The harvest season is upon us. Before long, grapes will be hauled from vineyards to crushing pads, where the process that transforms fruit into wine will begin.
And once all of the grapes have been brought in, wineries across the country will be left with tons and tons of crushed stems, skins and grape seeds for which they have no use. In other words, at most wineries, those stems, skins and seeds are garbage.
What’s that old saying? One person’s trash is another persons treasure…
In some grape-growing locales, a few industrious folks will get up early in the morning to beat the arrival of the garbage trucks and secure that post-crush scrap heap for their own use.
And what use is that?
A better question would be: What uses are those?
For instance, grape seeds can be transformed into cooking oils.
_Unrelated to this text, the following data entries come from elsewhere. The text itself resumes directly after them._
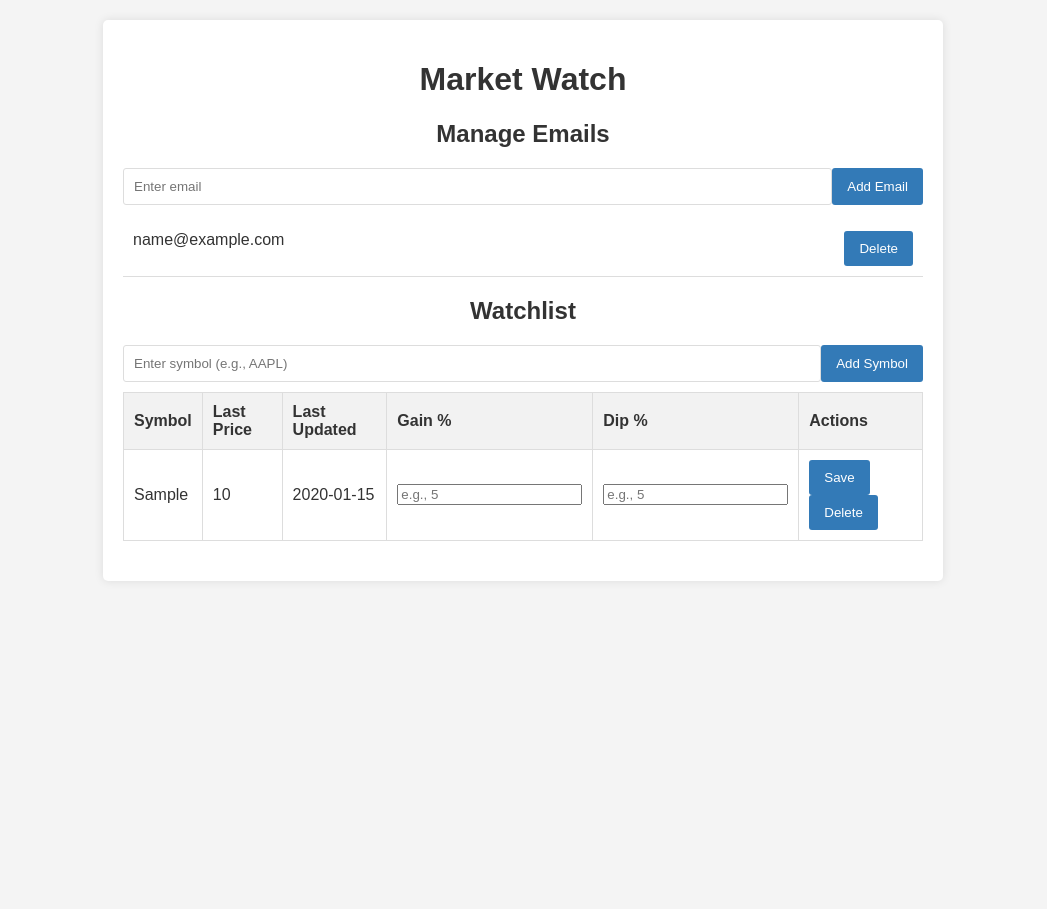
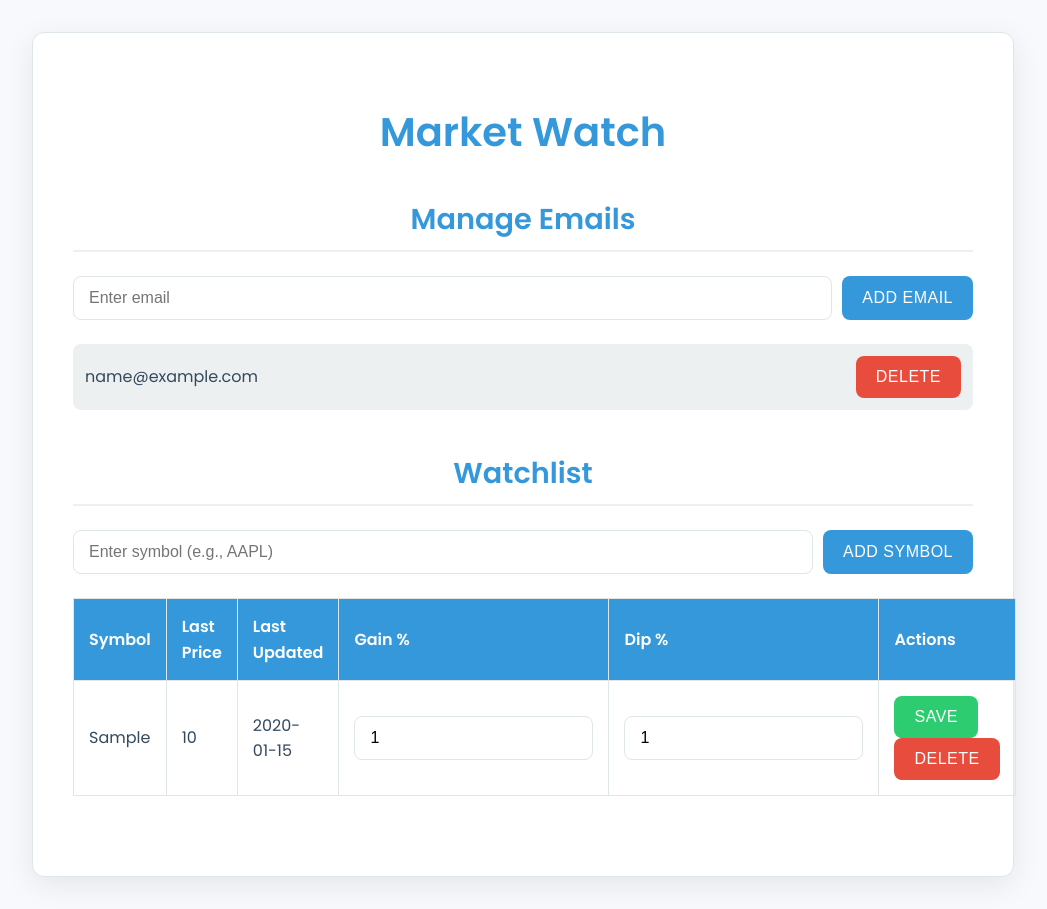
Before and after one commit to thomas10110/RP3B_Market_Watch, a Flask app: page / in a window 1280 px wide. Shown: the whole page, without its empty margins (117-1164 px from the left). Before the commit the page ends 541 px from the top, so only its background shows below. Run offline with Flask 3, Linux system fonts and the light colour scheme; tables that the repository leaves empty hold one stand-in row (values such as "Sample post").

Commit message:
feat: Redesign UI and fix price target display bug
This commit addresses two key user requests:

1.  **Fixes the price target display bug:**
    - The `add_price_target` function in `database.py` now performs an "upsert" to prevent duplicate entries.
    - The `get_watchlist` function now performs a `LEFT JOIN` to include saved price targets in the API response.
    - The frontend JavaScript now correctly populates the gain/dip input fields with the saved values, ensuring they are visible after being set.

2.  **Implements a complete UI redesign:**
    - The `static/styles.css` file has been completely overhauled to provide a modern, clean, and professional user interface.
    - The new design features a new color scheme, improved typography (using the Poppins font), and better layout for a more intuitive user experience.
    - Hover effects and transitions have been added to improve interactivity.

```diff
--- a/app.py
+++ b/app.py
@@ -130,4 +130,5 @@ if __name__ == '__main__':
     scheduler = BackgroundScheduler()
     scheduler.add_job(func=check_prices, trigger="interval", seconds=300)
     scheduler.start()
-    app.run(debug=True, host='0.0.0.0')
+    # Running without debug mode to prevent import issues with the reloader.
+    app.run(debug=False, host='0.0.0.0')
--- a/database.py
+++ b/database.py
@@ -86,9 +86,25 @@ def remove_from_watchlist(symbol):
     conn.close()
 
 def get_watchlist():
-    """Retrieves all items from the watchlist."""
+    """Retrieves all items from the watchlist with their price targets."""
     conn = get_db_connection()
-    watchlist = conn.execute('SELECT * FROM watchlist').fetchall()
+    query = """
+        SELECT
+            w.id,
+            w.symbol,
+            w.initial_price,
+            w.last_price,
+            w.last_updated,
+            pt.gain_target,
+            pt.dip_target
+        FROM
+            watchlist w
+        LEFT JOIN
+            price_targets pt ON w.id = pt.watchlist_id
+        ORDER BY
+            w.id
+    """
+    watchlist = conn.execute(query).fetchall()
     conn.close()
     return watchlist
 
@@ -101,10 +117,21 @@ def update_price(symbol, last_price):
     conn.close()
 
 def add_price_target(watchlist_id, gain_target, dip_target):
-    """Adds a price target for a watchlist item."""
+    """Adds or updates a price target for a watchlist item."""
     conn = get_db_connection()
     c = conn.cursor()
-    c.execute('INSERT INTO price_targets (watchlist_id, gain_target, dip_target) VALUES (?, ?, ?)', (watchlist_id, gain_target, dip_target))
+    c.execute("SELECT id FROM price_targets WHERE watchlist_id = ?", (watchlist_id,))
+    existing_target = c.fetchone()
+    if existing_target:
+        c.execute(
+            "UPDATE price_targets SET gain_target = ?, dip_target = ? WHERE watchlist_id = ?",
+            (gain_target, dip_target, watchlist_id)
+        )
+    else:
+        c.execute(
+            "INSERT INTO price_targets (watchlist_id, gain_target, dip_target) VALUES (?, ?, ?)",
+            (watchlist_id, gain_target, dip_target)
+        )
     conn.commit()
     conn.close()
 
--- a/static/scripts.js
+++ b/static/scripts.js
@@ -37,12 +37,14 @@ document.addEventListener('DOMContentLoaded', () => {
         watchlistTableBody.innerHTML = '';
         watchlist.forEach(item => {
             const row = document.createElement('tr');
+            const gainTarget = item.gain_target !== null ? item.gain_target : '';
+            const dipTarget = item.dip_target !== null ? item.dip_target : '';
             row.innerHTML = `
                 <td>${item.symbol}</td>
                 <td>${item.last_price}</td>
                 <td>${item.last_updated}</td>
-                <td><input type="number" class="gain-target" data-id="${item.id}" placeholder="e.g., 5"></td>
-                <td><input type="number" class="dip-target" data-id="${item.id}" placeholder="e.g., 5"></td>
+                <td><input type="number" class="gain-target" data-id="${item.id}" placeholder="e.g., 5" value="${gainTarget}"></td>
+                <td><input type="number" class="dip-target" data-id="${item.id}" placeholder="e.g., 5" value="${dipTarget}"></td>
                 <td><button class="save-target-btn" data-id="${item.id}">Save</button>
                 <button class="delete-symbol-btn" data-symbol="${item.symbol}">Delete</button></td>
             `;
--- a/static/styles.css
+++ b/static/styles.css
@@ -1,76 +1,157 @@
+:root {
+    --primary-color: #3498db;
+    --primary-hover: #2980b9;
+    --secondary-color: #ecf0f1;
+    --background-color: #f7f9fc;
+    --text-color: #34495e;
+    --border-color: #dfe6e9;
+    --danger-color: #e74c3c;
+    --danger-hover: #c0392b;
+    --success-color: #2ecc71;
+    --font-family: 'Poppins', sans-serif;
+}
+
 body {
-    font-family: Arial, sans-serif;
-    background-color: #f4f4f4;
-    color: #333;
+    font-family: var(--font-family);
+    background-color: var(--background-color);
+    color: var(--text-color);
     margin: 0;
-    padding: 20px;
+    padding: 2rem;
+    line-height: 1.6;
 }
 
 .container {
-    max-width: 800px;
+    max-width: 900px;
     margin: auto;
     background: #fff;
-    padding: 20px;
-    border-radius: 5px;
-    box-shadow: 0 0 10px rgba(0, 0, 0, 0.1);
+    padding: 2.5rem;
+    border-radius: 12px;
+    box-shadow: 0 8px 30px rgba(0, 0, 0, 0.08);
+    border: 1px solid var(--border-color);
 }
 
 h1, h2 {
     text-align: center;
+    color: var(--primary-color);
+    font-weight: 600;
+}
+
+h1 {
+    margin-bottom: 2rem;
+    font-size: 2.5rem;
+}
+
+h2 {
+    margin-bottom: 1.5rem;
+    font-size: 1.8rem;
+    border-bottom: 2px solid var(--secondary-color);
+    padding-bottom: 0.5rem;
 }
 
 .section {
-    margin-bottom: 20px;
+    margin-bottom: 2.5rem;
 }
 
 .form-group {
     display: flex;
-    margin-bottom: 10px;
+    gap: 10px;
+    margin-bottom: 1.5rem;
 }
 
-input[type="email"], input[type="text"] {
+input[type="email"],
+input[type="text"],
+input[type="number"] {
     flex: 1;
-    padding: 10px;
-    border: 1px solid #ddd;
-    border-radius: 3px;
+    padding: 12px 15px;
+    border: 1px solid var(--border-color);
+    border-radius: 8px;
+    font-size: 1rem;
+    transition: all 0.3s ease;
+}
+
+input[type="email"]:focus,
+input[type="text"]:focus,
+input[type="number"]:focus {
+    outline: none;
+    border-color: var(--primary-color);
+    box-shadow: 0 0 0 3px rgba(52, 152, 219, 0.2);
 }
 
 button {
-    padding: 10px 15px;
+    padding: 12px 20px;
     border: none;
-    background: #337ab7;
-    color: #fff;
-    border-radius: 3px;
+    border-radius: 8px;
+    font-size: 1rem;
+    font-weight: 500;
     cursor: pointer;
+    transition: all 0.3s ease;
+    text-transform: uppercase;
+    letter-spacing: 0.5px;
 }
 
-button:hover {
-    background: #286090;
+#add-email-btn, #add-symbol-btn {
+    background-color: var(--primary-color);
+    color: #fff;
 }
 
-ul {
+#add-email-btn:hover, #add-symbol-btn:hover {
+    background-color: var(--primary-hover);
+    transform: translateY(-2px);
+    box-shadow: 0 4px 10px rgba(0, 0, 0, 0.1);
+}
+
+ul#email-list {
     list-style: none;
     padding: 0;
 }
 
-li {
+ul#email-list li {
     display: flex;
     justify-content: space-between;
-    padding: 10px;
-    border-bottom: 1px solid #ddd;
+    align-items: center;
+    padding: 12px;
+    background: var(--secondary-color);
+    border-radius: 8px;
+    margin-bottom: 8px;
 }
 
 table {
     width: 100%;
     border-collapse: collapse;
+    margin-top: 1.5rem;
 }
 
 th, td {
-    padding: 10px;
-    border: 1px solid #ddd;
+    padding: 15px;
+    border: 1px solid var(--border-color);
     text-align: left;
 }
 
 th {
-    background: #f2f2f2;
+    background: var(--primary-color);
+    color: #fff;
+    font-weight: 600;
 }
+
+tbody tr:nth-child(even) {
+    background-color: var(--secondary-color);
+}
+
+.save-target-btn {
+    background-color: var(--success-color);
+    color: #fff;
+    margin-right: 5px;
+}
+
+.save-target-btn:hover {
+    background-color: #27ae60;
+}
+
+.delete-symbol-btn, ul#email-list li button {
+    background-color: var(--danger-color);
+    color: #fff;
+}
+
+.delete-symbol-btn:hover, ul#email-list li button:hover {
+    background-color: var(--danger-hover);
+}
--- a/templates/index.html
+++ b/templates/index.html
@@ -4,6 +4,7 @@
     <meta charset="UTF-8">
     <meta name="viewport" content="width=device-width, initial-scale=1.0">
     <title>Market Watch</title>
+    <link href="https://fonts.googleapis.com/css2?family=Poppins:wght@400;500;600&display=swap" rel="stylesheet">
     <link rel="stylesheet" href="{{ url_for('static', filename='styles.css') }}">
 </head>
 <body>
```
Each variety lends its own nuances, ranging from light-bodied to full-bodied, and with an array of aroma and flavor components.
As with olive oil, such oils can be used for cooking, in sauces and even in dips.
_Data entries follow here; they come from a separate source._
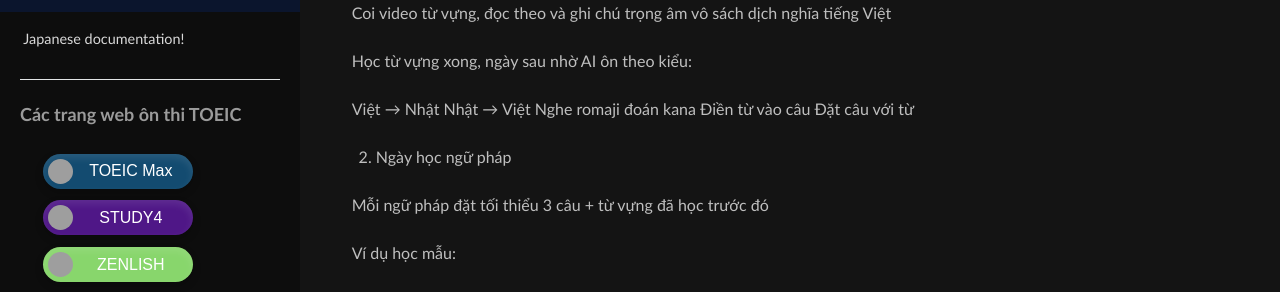
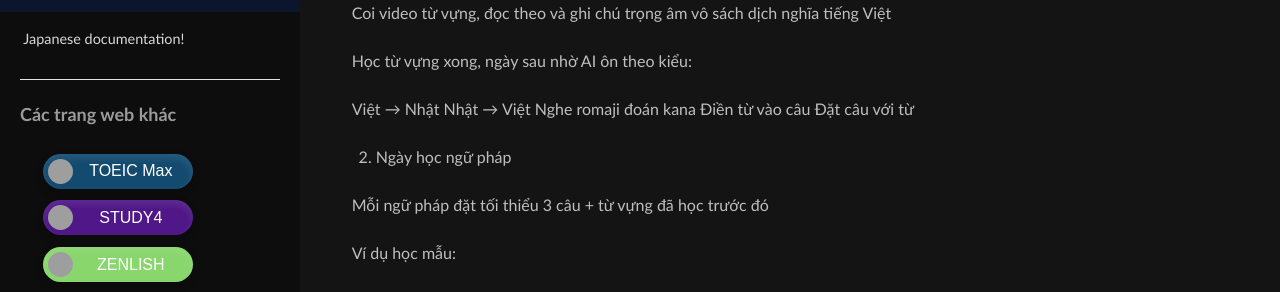
Before and after one commit to ryanjtr/japanese_web, a Sphinx documentation site: the page built from docs/source/index.rst, in a window 1280 px wide. Shown: the part 254-546 px from the top of the page. Built offline with Sphinx 7.4.7 and the Read the Docs theme 3.1.0, drawn with Linux system fonts in a browser that asks for light colours; grey boxes are pictures that could not be loaded.

Commit message:
change title

```diff
--- a/docs/source/_templates/layout.html
+++ b/docs/source/_templates/layout.html
@@ -190,7 +190,7 @@ content_root }}"{% endif %}>
                         <hr>
                         <div style="margin:auto; text-align: left;">
                             <p style="font-size: 18px; font-weight: bold; margin-bottom: 20px;">
-                                Các trang web ôn thi TOEIC
+                                Các trang web khác
                             </p>
                             <a href="https://toeicmax.com/?ref=3291" target="_blank" style="text-decoration: none;">
                                 <button style="width: 150px; height: 35px; background-color: #134B70;
```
Interestingly, once the seeds have been used in making oils, they still have some usefulness. The ground-up seed meal, which is known as presscake, can be dried and ground some more to make flour. Chardonnay bread, anyone?
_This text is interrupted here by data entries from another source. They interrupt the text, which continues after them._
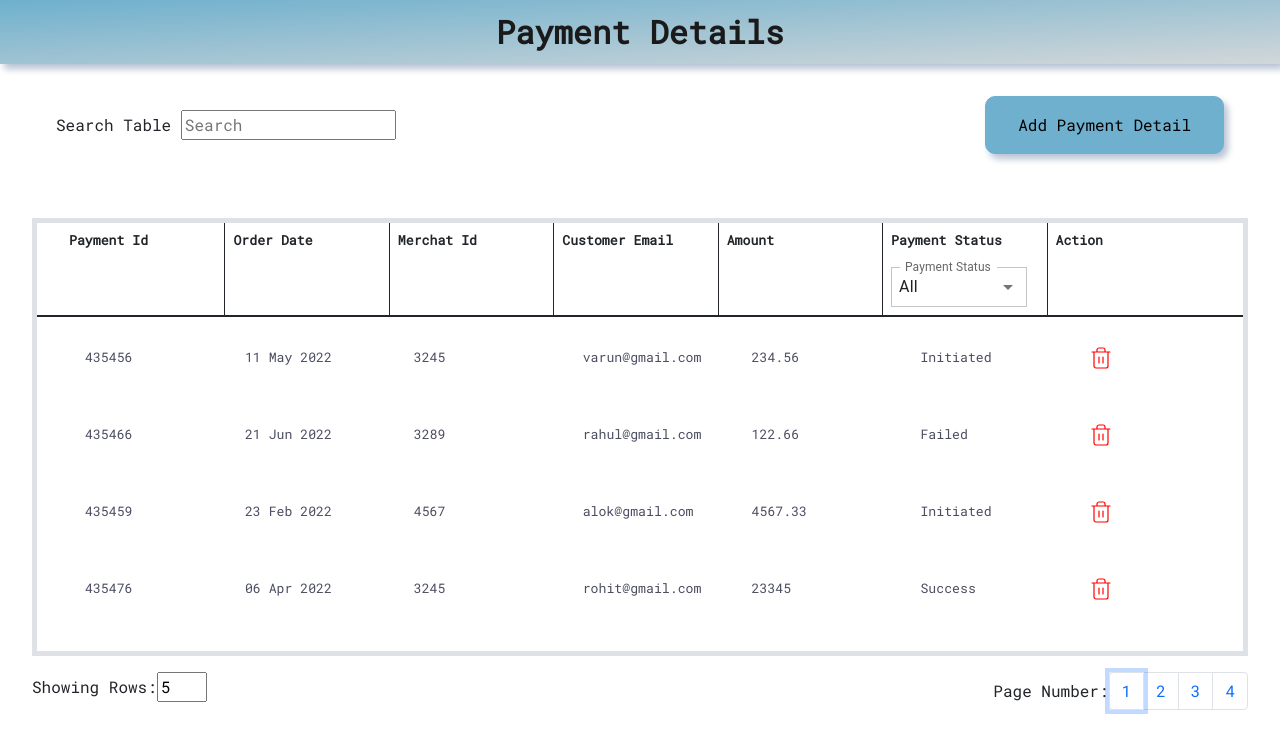
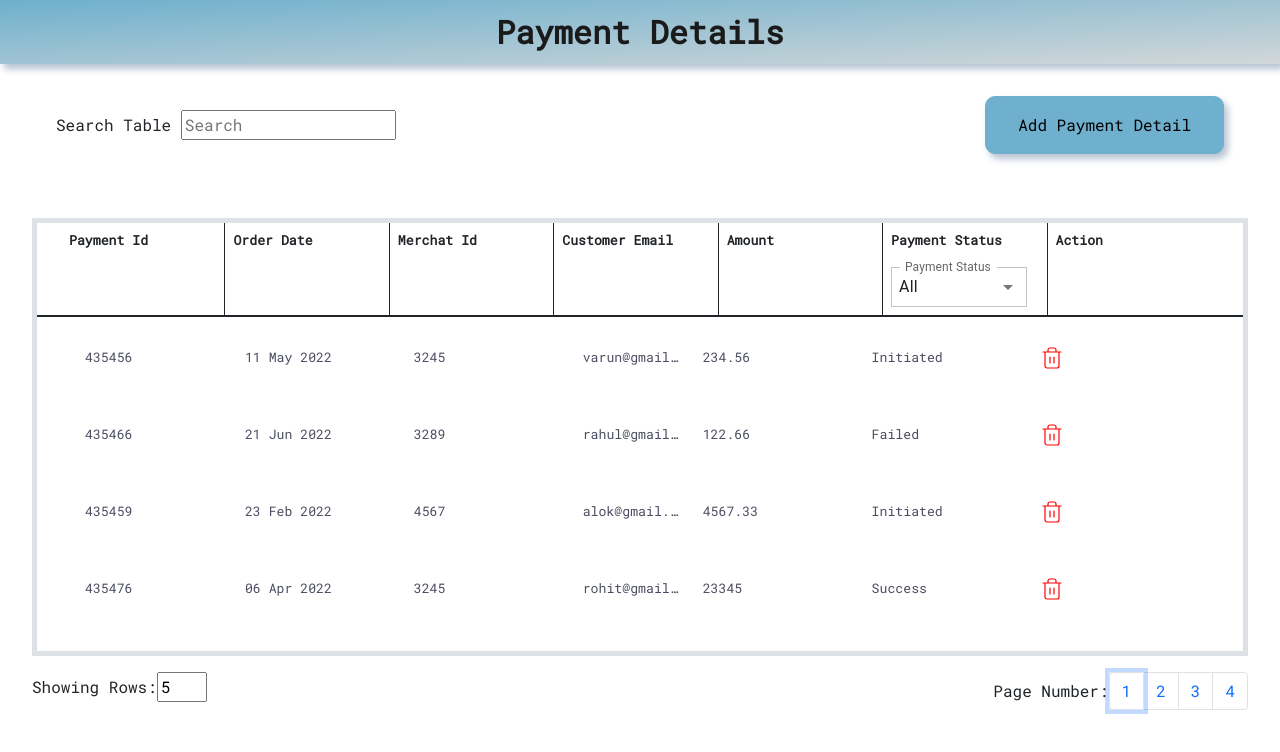
Before and after one commit to kamyagarg/react-webPage, a React (Create React App) app: page / in a window 1280 px wide. Shown: the top 752 px of the page. Built offline with nearby package versions, Linux system fonts and the light colour scheme.

Commit message:
email col css changes

```diff
--- a/src/components/LandingPage/LandingPage.css
+++ b/src/components/LandingPage/LandingPage.css
@@ -479,6 +479,24 @@ input:focus{
   border: 1px solid #4f7e93;
 }
 
+.row-element.email.fourth {
+  max-width: 7rem;
+  overflow: hidden;
+  white-space: nowrap;
+  margin-right: 0.5rem;
+
+
+  width: 100%;
+    text-overflow: ellipsis;
+    overflow: hidden;
+}
+.row-element.email.fourth span{
+  width: 100%;
+  text-overflow: ellipsis;
+  overflow: hidden;
+}
+
+
 @media screen and (max-width: 480px) {
   .filter-search {
     flex-direction: column;
--- a/src/components/posts/Posts.js
+++ b/src/components/posts/Posts.js
@@ -22,7 +22,7 @@ const Posts = ({ posts, columns, sortRows, handleDelete, handleFilter, filter, f
       <div className="table-header">
         {columns?.map(title => {
           return (
-            <div className="email first head">
+            <div className="first head">
               <div className="column-header-wrapper">
                 <span>{Utils.camelToSpace(title)}</span>
                 {title.toLowerCase() !== 'action' && (
@@ -75,7 +75,7 @@ const Posts = ({ posts, columns, sortRows, handleDelete, handleFilter, filter, f
             <div className="row-element paymentId first">{item.paymentId}</div>
             <div className="row-element orderDate second">{moment(item.orderDate).format('DD MMM YYYY')}</div>
             <div className="row-element merchantId third">{item.merchatId}</div>
-            <div className="row-element email fourth">{item.customerEmail}</div>
+            <div className="row-element email fourth"><span>{item.customerEmail}</span></div>
             <div className="row-element amount fifth">{item.amount}</div>
             <div className="row-element paymentStatus sixth">{item.paymentStatus}</div>
             <div className="row-element seventh delete"
```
A company in Posser, Washington, uses grape stems and seeds to make stove pellet fuel. And grape skins can be used to make paper and ink. All told, the company makes some 40 products out of, essentially, the “waste” materials from wineries.
It’s a win-win situation. Consumers get useful products out of materials that otherwise would have been doomed to landfills, and winery owners don’t have to pay to have those materials hauled away.